“The WHO has recommended not to reuse masks because it is not safe, but our guidelines have been changed to say we can reuse masks,” Viz told EachOther. “The WHO has said that, with Covid patients, you need full protective gear … but [the government] is saying you can wear a plastic apron and a surgical mask. That is absurd.”
On 17 April, the government changed its guidance to allow medics to wear flimsy plastic aprons with coveralls when full-length gowns ran out. It did this by changing what counts as an “aerosol generating procedure” (AGP) – those which carry the highest likelihood of virus transmission and for which the greatest level of PPE is required – to exclude chest compressions.
“Every time a healthcare worker becomes hospitalised with Covid-19, it exacts an extraordinary toll on our friends, family and colleagues,” the couple said in a statement.

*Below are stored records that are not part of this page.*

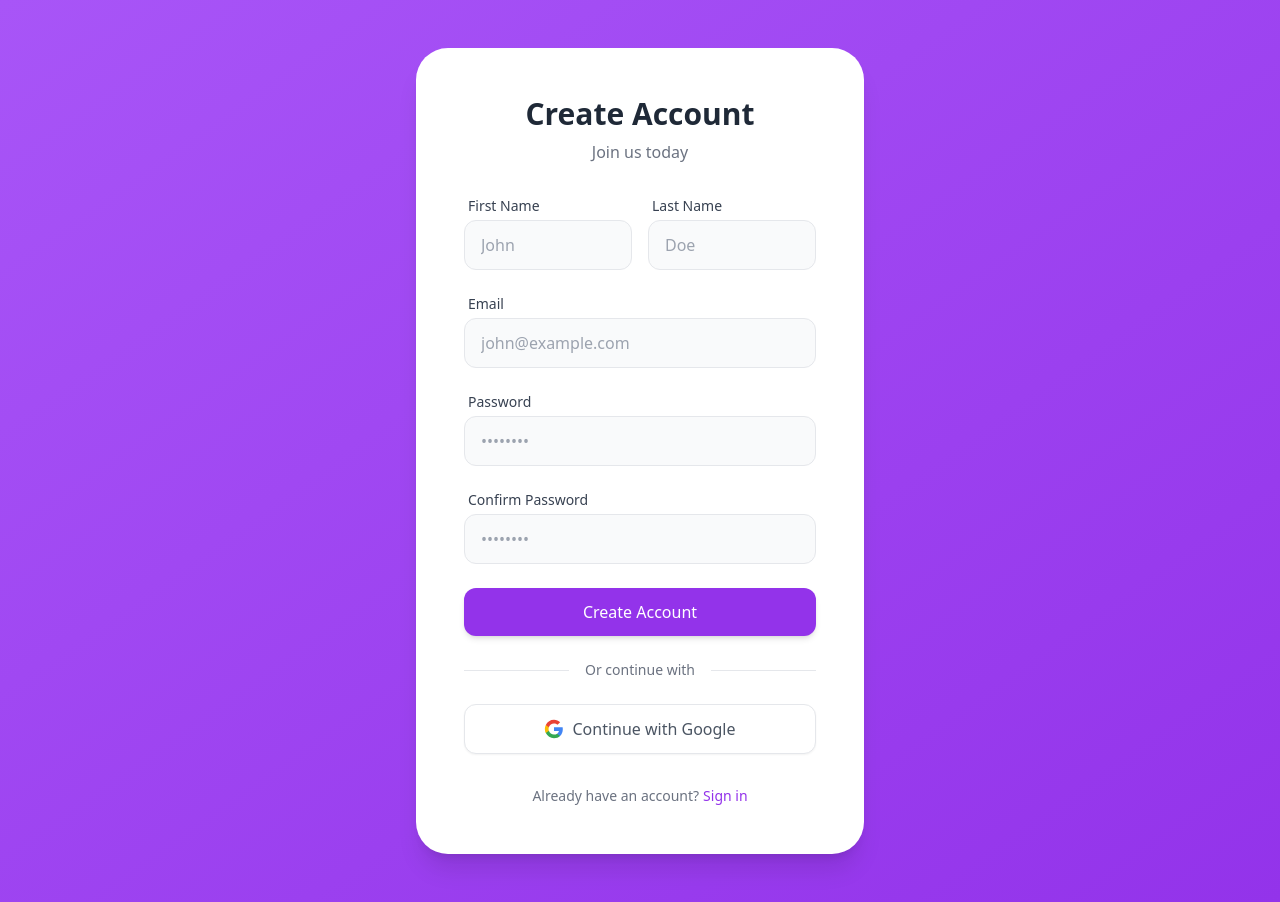
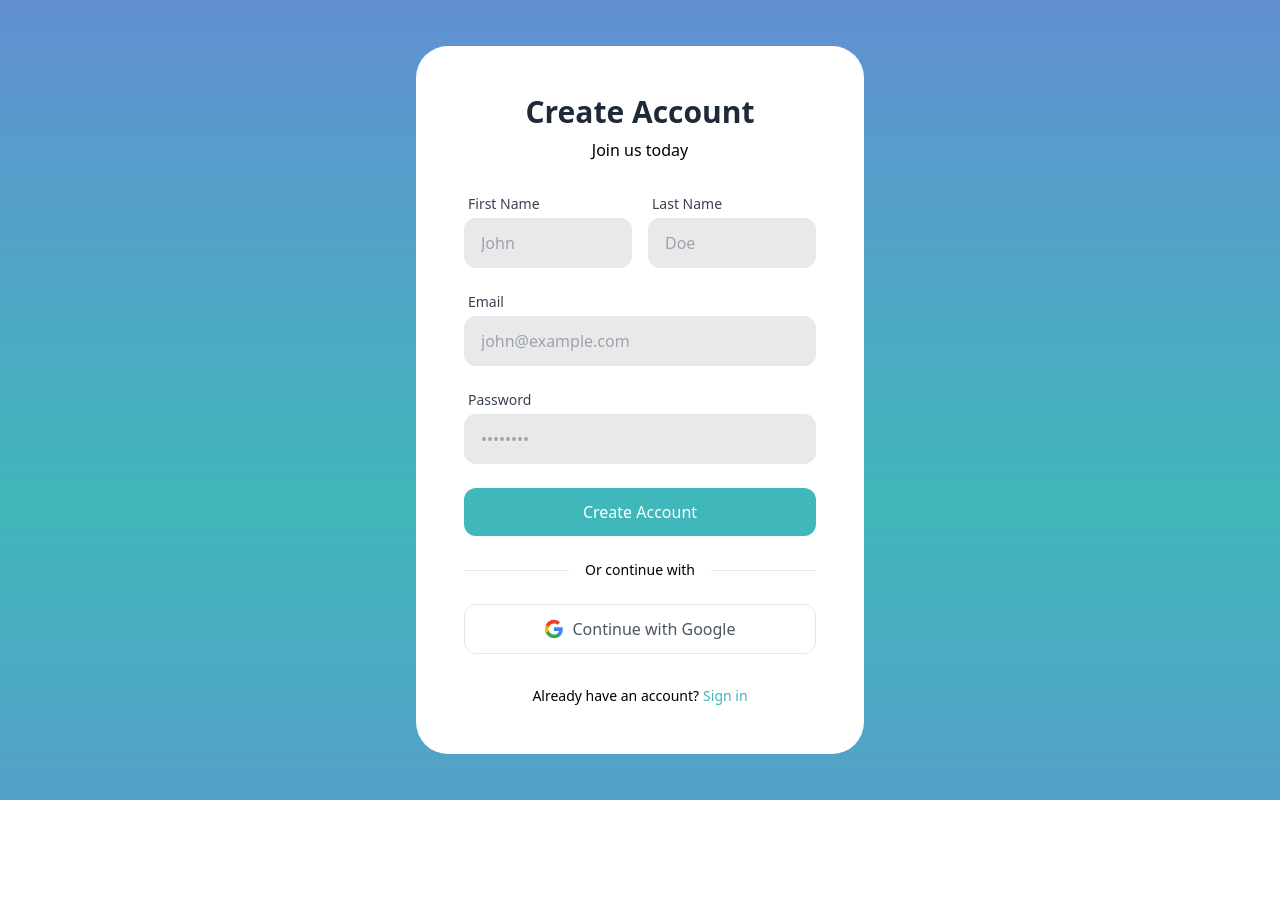
Before and after one commit to danielnguywn/HackUTD, a React (Create React App) app in the folder frontend/: page /signup in a window 1280 px wide. After the commit the page ends 800 px from the top, so only its background shows below. Built offline with nearby package versions, Linux system fonts and the light colour scheme.

Commit message:
Tweaked signin signup pages

```diff
--- a/frontend/src/Pages/questionnaire.js
+++ b/frontend/src/Pages/questionnaire.js
@@ -22,6 +22,8 @@ const Questionnaire = () => {
                         </div>
                         <div className="form-label">What is your goal amount?</div>
                         <input className="form-input" placeholder="Enter goal amount..."/>
+                        <div className="form-label">How much is currently saved?</div>
+                        <input className="form-input" placeholder="Enter saved amount..."/>
                         <div className="align-right">
                             <Link to="/dashboard" className="teal-button">Complete form</Link>
                         </div>
--- /dev/null
+++ b/frontend/src/Pages/signin.css
@@ -0,0 +1,9 @@
+.signin-background {
+    display: flex;
+    width: 100vw;
+    height: 100vh;
+    position: absolute;
+    background-image: linear-gradient(var(--teal), var(--purple), var(--teal));
+    background-size: auto 200%;
+    animation: scrollGradientVertical 8s linear infinite;
+}
--- a/frontend/src/Pages/signup.js
+++ b/frontend/src/Pages/signup.js
@@ -53,7 +53,7 @@ const SignUp = () => {
         };
         localStorage.setItem('userInfo', JSON.stringify(userInfo));
         console.log("User signed up:", userInfo);
-        navigate('/form');
+        navigate('/dashboard');
     };
 
     const validateForm = () => {
@@ -106,13 +106,13 @@ const SignUp = () => {
     };
 
     return (
-        <div className="min-h-screen relative flex items-center justify-center py-12">
-            <div className="absolute inset-0 bg-gradient-to-br from-purple-500 to-purple-600"></div>
+        <div className="min-h-screen relative flex items-center justify-center">
+            <div className="signin-background"></div>
             <div className="relative w-full max-w-md mx-4">
-                <div className="bg-white rounded-[2rem] shadow-xl p-8 md:p-12">
+                <div className="bg-white rounded-[2rem] p-8 md:p-12">
                     <div className="text-center mb-8">
                         <h1 className="text-3xl font-bold text-gray-800">Create Account</h1>
-                        <p className="text-gray-500 mt-2">Join us today</p>
+                        <p className="text-[#E9E9E9]0 mt-2">Join us today</p>
                     </div>
                     <form onSubmit={handleSignUp} className="space-y-6">
                         <div className="grid grid-cols-2 gap-4">
@@ -126,7 +126,7 @@ const SignUp = () => {
                                     name="firstName"
                                     value={formData.firstName}
                                     onChange={handleInputChange}
-                                    className="w-full px-4 py-3 rounded-xl bg-gray-50 border border-gray-200 focus:border-purple-500 focus:ring-2 focus:ring-purple-200 outline-none transition-all"
+                                    className="w-full px-4 py-3 rounded-xl bg-[#E9E9E9] border focus:border-[#40B7BA] hover:bg-[#D9D9D9] focus:ring-2 focus:ring-[#40B7BA] outline-none transition-all"
                                     placeholder="John"
                                 />
                             </div>
@@ -140,7 +140,7 @@ const SignUp = () => {
                                     name="lastName"
                                     value={formData.lastName}
                                     onChange={handleInputChange}
-                                    className="w-full px-4 py-3 rounded-xl bg-gray-50 border border-gray-200 focus:border-purple-500 focus:ring-2 focus:ring-purple-200 outline-none transition-all"
+                                    className="w-full px-4 py-3 rounded-xl bg-[#E9E9E9] border focus:border-[#40B7BA] hover:bg-[#D9D9D9] focus:ring-2 focus:ring-[#40B7BA] outline-none transition-all"
                                     placeholder="Doe"
                                 />
                             </div>
@@ -155,7 +155,7 @@ const SignUp = () => {
                                 name="email"
                                 value={formData.email}
                                 onChange={handleInputChange}
-                                className="w-full px-4 py-3 rounded-xl bg-gray-50 border border-gray-200 focus:border-purple-500 focus:ring-2 focus:ring-purple-200 outline-none transition-all"
+                                className="w-full px-4 py-3 rounded-xl bg-[#E9E9E9] border focus:border-[#40B7BA] hover:bg-[#D9D9D9] focus:ring-2 focus:ring-[#40B7BA] outline-none transition-all"
                                 placeholder="john@example.com"
                             />
                         </div>
@@ -169,21 +169,7 @@ const SignUp = () => {
                                 name="password"
                                 value={formData.password}
                                 onChange={handleInputChange}
-                                className="w-full px-4 py-3 rounded-xl bg-gray-50 border border-gray-200 focus:border-purple-500 focus:ring-2 focus:ring-purple-200 outline-none transition-all"
-                                placeholder="••••••••"
-                            />
-                        </div>
-                        <div>
-                            <label htmlFor="confirmPassword" className="block text-sm font-medium text-gray-700 mb-1 ml-1">
-                                Confirm Password
-                            </label>
-                            <input
-                                type="password"
-                                id="confirmPassword"
-                                name="confirmPassword"
-                                value={formData.confirmPassword}
-                                onChange={handleInputChange}
-                                className="w-full px-4 py-3 rounded-xl bg-gray-50 border border-gray-200 focus:border-purple-500 focus:ring-2 focus:ring-purple-200 outline-none transition-all"
+                                className="w-full px-4 py-3 rounded-xl bg-[#E9E9E9] border focus:border-[#40B7BA] hover:bg-[#D9D9D9] focus:ring-2 focus:ring-[#40B7BA] outline-none transition-all"
                                 placeholder="••••••••"
                             />
                         </div>
@@ -194,30 +180,30 @@ const SignUp = () => {
                         )}
                         <button
                             type="submit"
-                            className="w-full bg-purple-600 hover:bg-purple-700 text-white font-medium py-3 px-4 rounded-xl transition-all transform hover:scale-[1.02] active:scale-[0.98] shadow-md hover:shadow-lg"
+                            className="w-full bg-[#40B7BA] hover:bg-[#2A8199] text-white font-medium py-3 px-4 rounded-xl transition-all"
                         >
                             Create Account
                         </button>
                         <div className="relative my-6">
                             <div className="absolute inset-0 flex items-center">
-                                <div className="w-full border-t border-gray-200"></div>
+                                <div className="w-full border-t "></div>
                             </div>
                             <div className="relative flex justify-center text-sm">
-                                <span className="px-4 text-gray-500 bg-white">Or continue with</span>
+                                <span className="px-4 text-[#E9E9E9]0 bg-white">Or continue with</span>
                             </div>
                         </div>
                         <button
                             type="button"
                             onClick={handleGoogleSignUp}
-                            className="w-full bg-white hover:bg-gray-50 text-gray-600 font-medium py-3 px-4 border border-gray-200 rounded-xl transition-all transform hover:scale-[1.02] active:scale-[0.98] shadow-sm hover:shadow-md flex items-center justify-center gap-2"
+                            className="w-full bg-white hover:bg-[#E9E9E9] text-gray-600 font-medium py-3 px-4 border  rounded-xl transition-all flex items-center justify-center gap-2"
                         >
                             <GoogleIcon />
                             Continue with Google
                         </button>
                     </form>
-                    <div className="mt-8 text-center text-sm text-gray-500">
+                    <div className="mt-8 text-center text-sm text-[#E9E9E9]0">
                         Already have an account?
-                        <Link to="/signin" className="text-purple-600 hover:text-purple-700 ml-1">
+                        <Link to="/signin" className="text-[#40B7BA] hover:text-[#2A8199] transition-all ml-1">
                             Sign in
                         </Link>
                     </div>
```
Also changed, not shown: frontend/src/Pages/signin.js (+12 -11 lines).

They spoke of the mental toll exacted on healthcare workers who have to sedate and ventilate their own colleagues.
“The government owes an apology to these bereaved families, many of whom were unable to be with their loved ones in their dying moments.”
‘There’s no persuasive argument for secrecy when managing a healthcare crisis’
Dr Moosa Qureshi, who is part of the campaign group 54,000 Doctors, specialises in blood disorders and works with leukaemia patients – who fare particularly badly when infected with Covid-19.
He is calling for the government to publish the findings of a 2016 report produced following Exercise Cygnus, a 2016 simulation exercise involving the NHS, all major government departments and local authorities, which was designed to test their ability to cope with a pandemic.
The Telegraph reported last month that it found the NHS had failed the test but the report findings were kept secret.
A request to obtain the document under Freedom of Information laws has been refused on grounds that “the release of this information would prohibitively impact the ability of Ministers to meet with officials and external stakeholders to discuss ongoing policy development”.
But Qureshi is calling for the health secretary to publish the report using powers under the National Health Services Act 2006 and Article 10 of the Human Rights Act, which protects our freedom of expression.
“Managing a viral pandemic is completely different from fighting against acts of aggression by military or terrorist organisations,” he said.
“There is no persuasive argument for secrecy when managing a healthcare crisis.
“Successful science and healthcare provision depend on transparency, peer review, collaboration and engagement with the public.”
On Sunday, the doctor sent the health secretary an urgent pre-action protocol letter – which sets out next steps ahead of any potential court hearing – requesting a response by 4pm the following day.
On Monday evening, Qureshi confirmed to EuroNews that the health secretary had responded and that his legal team are now considering next steps before making any further announcement.
The Department of Health has been contacted for comment.